Leeds’s £8m bill for supply teachers

editorial image
0
Have your say

Millions of pounds have been spent on temporary teaching staff in Leeds, the YEP can reveal.

Around £8.7m of the education budget was used to fund supply teachers to keep the city’s classrooms fully staffed during the 2010/11 financial year.

The biggest spend was from Primrose High School who forked out £277,609 on supply teachers - the equivalent of employing around 12 newly qualified teachers with a starting salary of £22,000.

Other secondary schools with some of the largest spends for supply teachers in Leeds included:

* Swallow Hill Community College with £231,830;

* John Smeaton Community College with £180,690;

* Lawnswood School with £179,533;

* Allerton Grange High School with £179,988.

Some of the smallest claims came from the city’s primary schools.

St Anthony’s Catholic Primary School, in Beeston, forked out around £552 on supply staff during the last financial year.
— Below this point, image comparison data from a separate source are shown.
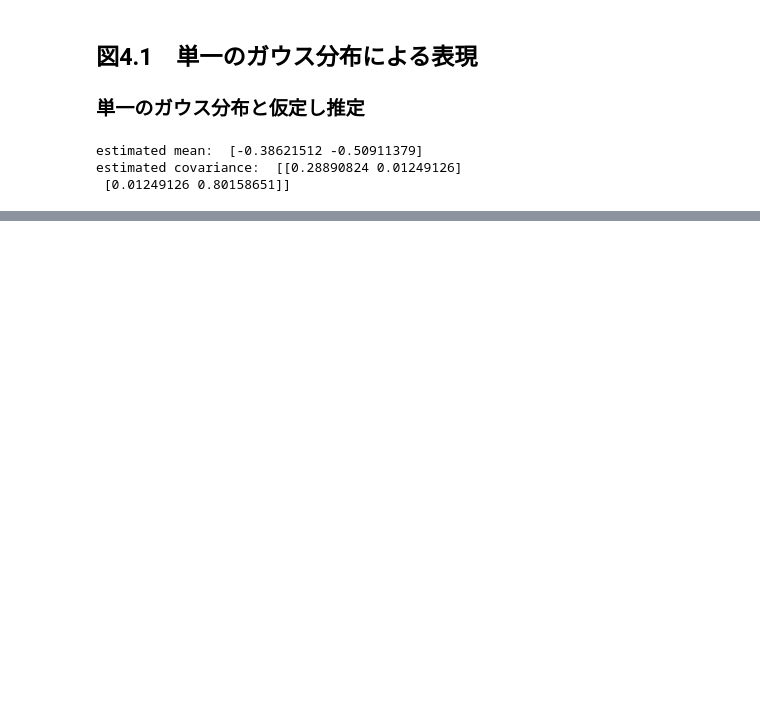
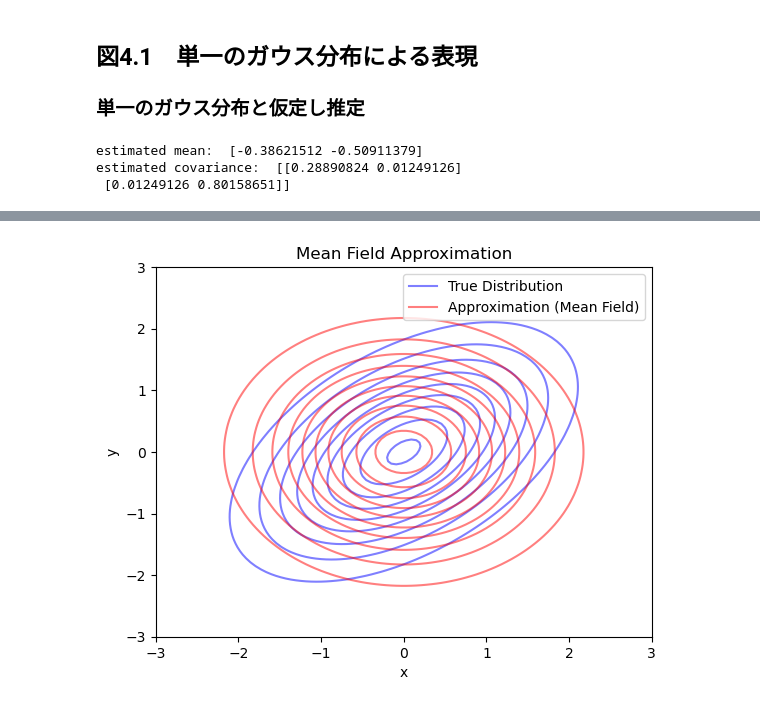
Before and after one commit to LABO-M/MachineLearningPhasesOfMatter, a Jupyter notebook: Bayes/Bayes_2.ipynb, the cells around one changed output, grey strips where cells are left out. Saved outputs shown, nothing was run; the diff lists cells and outputs as text; code cells hidden in the pictures; blank space fills up the shorter version.

```diff
--- a/Bayes/Bayes_2.ipynb
+++ b/Bayes/Bayes_2.ipynb
@@ -90,0 +171,47 @@ plt.show()
+# %%
+import numpy as np
+import matplotlib.pyplot as plt
+
+def mean_field_approximation(mu, sigma):
+    # 平均場近似に基づいて近似分布を計算する関数
+
+    # 近似分布のパラメータを計算
+    mu_i = mu.copy()
+    sigma_ii = np.diag(sigma)
+
+    return mu_i, sigma_ii
+
+# 正規分布のパラメータ
+mu = np.array([0, 0])  # 平均ベクトル
+sigma = np.array([[1, 0.5], [0.5, 1]])  # 共分散行列
+
+# 平均場近似による近似分布の計算
+mu_i, sigma_ii = mean_field_approximation(mu, sigma)
+
+# グリッド上の点に対して確率密度を計算
+x = np.linspace(-3, 3, 100)
+y = np.linspace(-3, 3, 100)
+X, Y = np.meshgrid(x, y)
+
+# 真の分布の確率密度を計算
+Z = multivariate_normal.pdf(np.dstack((X, Y)), mean=mu, cov=sigma)
+
+# 近似分布の確率密度を計算
+Q = multivariate_normal.pdf(np.dstack((X, Y)), mean=mu_i, cov=np.diag(sigma_ii))
+
+# 確率密度のプロット
+fig, ax = plt.subplots()
+ax.contour(X, Y, Z, colors='blue', alpha=0.5, levels=10)
+ax.contour(X, Y, Q, colors='red', alpha=0.5, levels=10)
+
+# 凡例の作成
+true_dist = plt.Line2D([], [], color='blue', alpha=0.5, label='True Distribution')
+approximation = plt.Line2D([], [], color='red', alpha=0.5, label='Approximation (Mean Field)')
+ax.legend(handles=[true_dist, approximation])
+
+ax.set_xlabel('x')
+ax.set_ylabel('y')
+ax.set_title('Mean Field Approximation')
+plt.show()
+# %% [output]
+[figure, added]
```
Also changed, not shown: parts of 10 cells of this notebook.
Westbrook Lane Primary, in Horsforth, paid £549 to temporary teachers and Stanningley Primary School paid £684 to supply teachers.

During the previous financial year in 2009/10 £4.3m was spent just on secondary school supply teachers.

Charlotte Linacre, campaign Manager at the Taxpayers’ Alliance said: “It’s crucial that money from school budgets is spent in the most effective way.

“Employing temporary staff to cover positions does have its place but can be much more costly than paying a teacher.

“It’s worrying if some schools are becoming too reliant on supply teachers, parents may feel concerned about continuity of teaching and taxpayers are landed with a bigger bill.”

Nigel Richardson, director of children’s services, said: “It’s important to maintain consistent levels of quality teaching and head teachers have a duty to ensure there is a sufficient number of staff to meet the needs of their children and young people.

“The amount spent on supply teachers in Leeds primary and secondary schools in 2010/11 amounts to just 1.79 per cent of the overall schools budget for that academic year.

“The vast majority of teaching staff in primary and secondary schools are permanent but occasionally there are times when it is necessary to employ staff on a temporary basis, for instance to cover sickness, maternity cover and training.”

Bold asymmetric shapes and textural interplay from Josie Partridge at Leeds College of Art.

Fashion matters: Young designers create a brave new world